Neutral Spread Trading

Most trading involves picking a direction for a stock or underlying market. A trader makes a decision that they believe a stock is going to move up in price and they take some sort of position to attempt to benefit from this rise in price. With option contracts a trader may actually profit from a position that anticipates a stock will not change much in price. The most common of these spreads are iron butterflies and iron condors.

Iron Butterfly

An iron butterfly is created through a combination of four different option contracts. All of these options share an expiration date and underlying security. Two of the options are calls and two of the options are puts. One long and one short position are taken in each of these contracts. Lower-priced call and put options are purchased while a call and put with higher premiums are sold. The net result is a trade that is done for a credit. With XYZ trading at 50.00 a basic example of an iron butterfly may be constructed in the following way:

Buy 1 XYZ 45 put at 0.25
Sell 1 XYZ 50 put at 1.70
Sell 1 XYZ 50 call at 1.75
Buy 1 XYZ 55 call at 0.30

The net income received from creating this trade would be 2.90 that results from taking in 3.45 from selling the 50 put and 50 call and then paying out 0.55 through purchasing the 45 put and 55 call. The best result for this trade would be XYZ closing at 50.00 at expiration.
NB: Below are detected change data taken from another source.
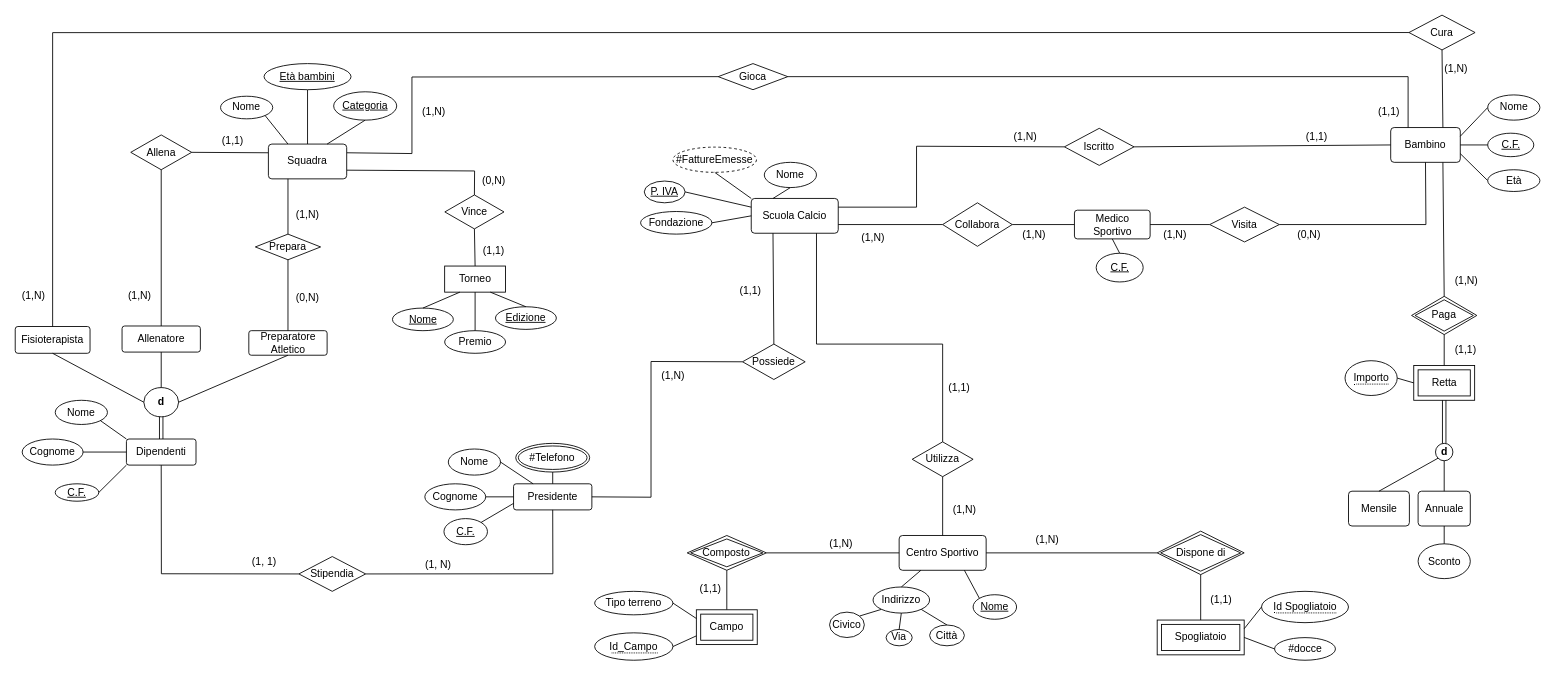
This is modelli/EER.drawio from YantCaccia/Progetto-Basi-di-Dati, a draw.io file, before an edit. Source tidied: cells renumbered, new cells numbered last; positions are measured from the earlier drawing's top-left corner, leaving out a move shared by most shapes. Both pictures are drawn from the tidied source at 87%, with x=0, y=0 at pixel (15, 15).
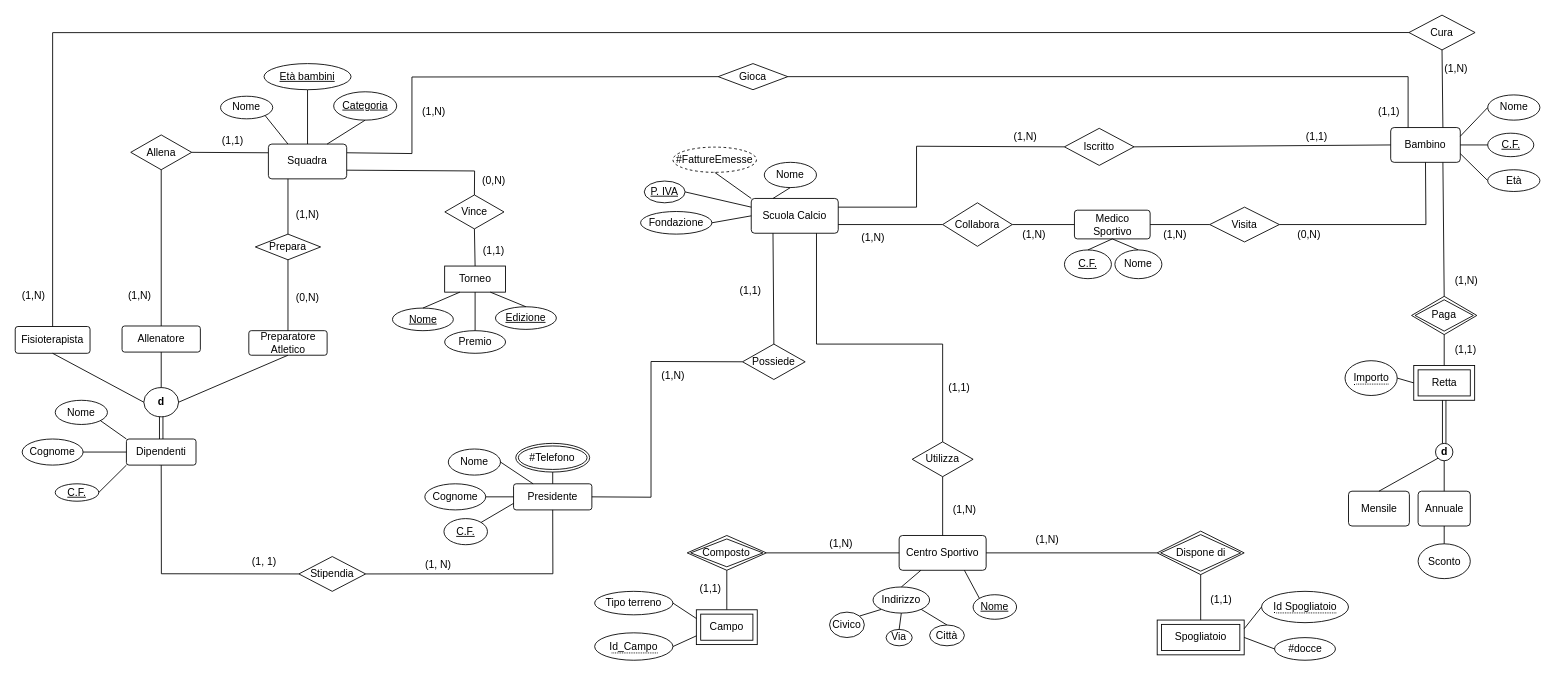
Above is the later version.

Unchanged cells that the change refers to:
```xml
<mxCell id="90" value="Medico Sportivo" style="rounded=1;arcSize=10;whiteSpace=wrap;html=1;align=center;" parent="1" vertex="1">
  <mxGeometry x="1217.5" y="224.1" width="87" height="33" as="geometry" />
</mxCell>
```

Change to the diagram source:
```diff
@@
     <mxCell id="91" value="&lt;u&gt;C.F.&lt;/u&gt;" style="ellipse;whiteSpace=wrap;html=1;align=center;" parent="1" vertex="1">
-      <mxGeometry x="1242.5" y="273.6" width="54" height="33" as="geometry" />
+      <mxGeometry x="1206" y="269.8" width="54" height="33" as="geometry" />
     </mxCell>
@@
+    <mxCell id="163" style="rounded=0;jettySize=auto;html=1;exitX=0.5;exitY=0;exitDx=0;exitDy=0;entryX=0.5;entryY=1;entryDx=0;entryDy=0;endArrow=none;endFill=0;" parent="1" edge="1" source="164" target="90">
+      <mxGeometry relative="1" as="geometry" />
+    </mxCell>
+    <mxCell id="164" value="Nome" style="ellipse;whiteSpace=wrap;html=1;align=center;" parent="1" vertex="1">
+      <mxGeometry x="1264" y="269.8" width="54" height="33" as="geometry" />
+    </mxCell>
```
Table 14.1 demonstrates the payout for this spread if held to expiration.

Table 14.1

Get Trading Weekly Options + Online Video Course: Pricing Characteristics and Short-Term Trading Strategies now with O’Reilly online learning.

O’Reilly members experience live online training, plus books, videos, and digital content from 200+ publishers.